Should I use metatables or ModuleScripts for storing data?

I’m making an RPG, and I’ve only just started learning about metatables properly. My code is getting a revamp, so I’m wondering if it’d be a better idea to store all of the variables (Health, MaxHealth, CombatEnabled etc.) as a metatable attached to the player or to keep it in a ModuleScript.

If it was in a metatable attached to the player or their character, would I be able to detect when Health changes on both the client and server?

Also, I’ll be doing this with enemies too. I don’t know if I should just keep all of the info like targets, damage taken, health etc. in a ModuleScript or use metatables. Is it just preference?


I don’t personally see the benefit of using metatables here. Metatables are used for overriding operators (i.e. change the index operator “table.index” or “table[index]” to look in another table if it doesn’t exist in the table being indexed, The addition operator “+” to add two matrices together, etc.)

Modules can be used to store data but I often use them for configuration, not for data organization. I don’t personally see a benefit to doing that. Modules are most often used where one piece of code / data needs to be used in multiple scripts.

I personally think you should either use a folder full of Value objects, or have a script with BindableFunctions to act as getters and do all the processing in that script.


I could certainly see the appeal in wanting to link the index of a metatable to your player - it makes your code look nice and feel more logical, because then you could do something like this, which is certainly useful, but not entirely necessary:

View Code
local player = setmetatable({
	CombatEnabled = true;
}, {
	__index = game.Players.LocalPlayer;

print(player.Name, "has combat", player.CombatEnabled and "enabled." or "disabled.");

The problem is that a lot of people tend to go overboard and over-complicate their entire game by using metatables. If you’ve only just started learning about metatables properly, as you said, then it’d probably be best to stick with something else for now, because your goal is to complete your RPG and get it released. You don’t want to get stuck playing around with use cases for your metatables and being stumped with the rest of your code because you made it into a complex metatable jungle.

If you learn more and find better uses than simply indexing your metatables, such as creating powerful custom objects, then I say knock yourself out! I just wouldn’t use them simply for storing data.


I’m not sure that I understand how you’re storing this data. I don’t know what “store all of the variables … as a metatable” means.

Could you post an example of how you’re doing this? Could you also elaborate on what “attached to the player” means?

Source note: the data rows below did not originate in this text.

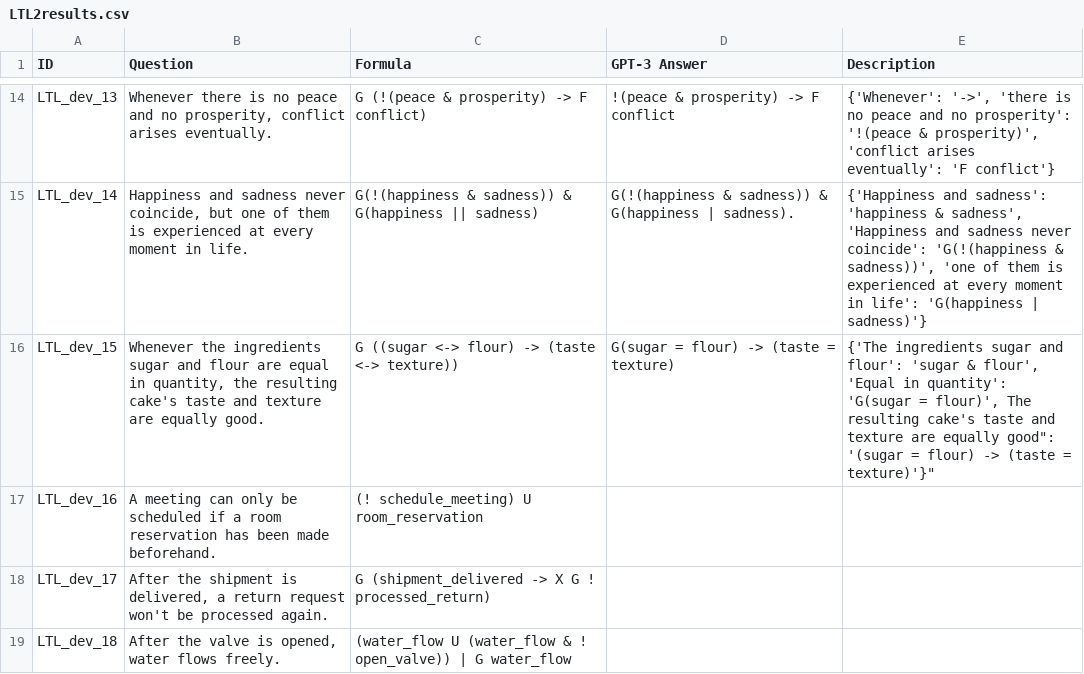
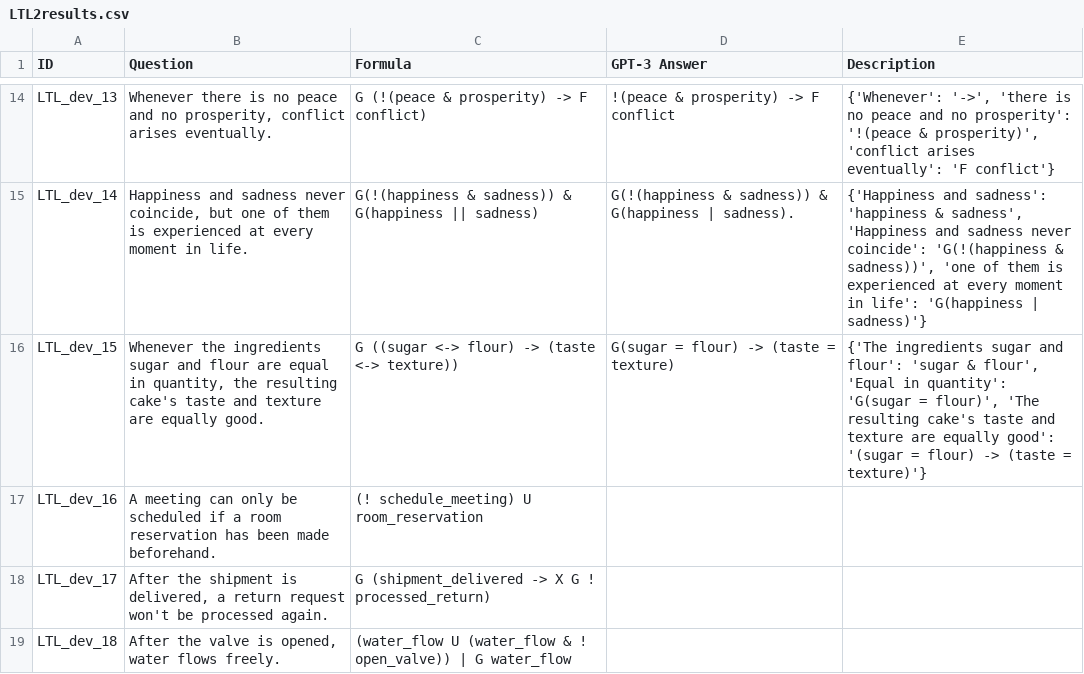
Before and after one commit to NSombekke/Logic-LLM, a CSV file: LTL2results.csv, drawn as a sheet; only a part is shown, gaps mark what is left out.

Commit message:
Update LTL2results.csv

```diff
--- a/LTL2results.csv
+++ b/LTL2results.csv
@@ -15,3 +15,3 @@ LTL_dev_13,"Whenever there is no peace and no prosperity, conflict arises eventu
 LTL_dev_14,"Happiness and sadness never coincide, but one of them is experienced at every moment in life.","G(!(happiness & sadness)) & G(happiness || sadness)","G(!(happiness & sadness)) & G(happiness | sadness).","{'Happiness and sadness': 'happiness & sadness', 'Happiness and sadness never coincide': 'G(!(happiness & sadness))', 'one of them is experienced at every moment in life': 'G(happiness | sadness)'}"
-LTL_dev_15,"Whenever the ingredients sugar and flour are equal in quantity, the resulting cake's taste and texture are equally good.","G ((sugar <-> flour) -> (taste <-> texture))","G(sugar = flour) -> (taste = texture)","{'The ingredients sugar and flour': 'sugar & flour', 'Equal in quantity': 'G(sugar = flour)', "The resulting cake's taste and texture are equally good": '(sugar = flour) -> (taste = texture)'}"
+LTL_dev_15,"Whenever the ingredients sugar and flour are equal in quantity, the resulting cake's taste and texture are equally good.","G ((sugar <-> flour) -> (taste <-> texture))","G(sugar = flour) -> (taste = texture)","{'The ingredients sugar and flour': 'sugar & flour', 'Equal in quantity': 'G(sugar = flour)', 'The resulting cake's taste and texture are equally good': '(sugar = flour) -> (taste = texture)'}"
 LTL_dev_16,"A meeting can only be scheduled if a room reservation has been made beforehand.","(! schedule_meeting) U room_reservation","",""
```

Generally, tables store data, and metatables store behavior. The metatable won’t change, but the table will. Since the table has a metatable, they work together to give you data + behavior.

Neither tables nor metatables give you any sort of automagic server -> client syncing capabilities. You’ll have to handle that yourself with Remote or Value objects. One particular thing to note is that metatables do not get transferred through Remotes. This should be fine, however, since metatables should be static. You should be able to call setmetatable(data, behaviorMetatable) to get a metatable set up for the data table that you receive.

I can see a very good use of ModuleScripts and metatables here. By combining the two, you can get an “object” that automatically gets/sets underlying Value objects in a folder. This simplifies your code in a lot of places, since the module + metatable can take care of a lot of the work. The module + metatable can handle creating the Value objects, ensuring the right Value object is made for the value type being set, and possibly serializing/deserializing data.

Rather than use BindableFunctions, one can use modules and call the functions directly. You can have tables “attached” to instances and do something like Module.getAttached(instance) to get the relevant table. If this table has a metatable, you can then do things like Module.getAttached(player):damage(50) to damage the player.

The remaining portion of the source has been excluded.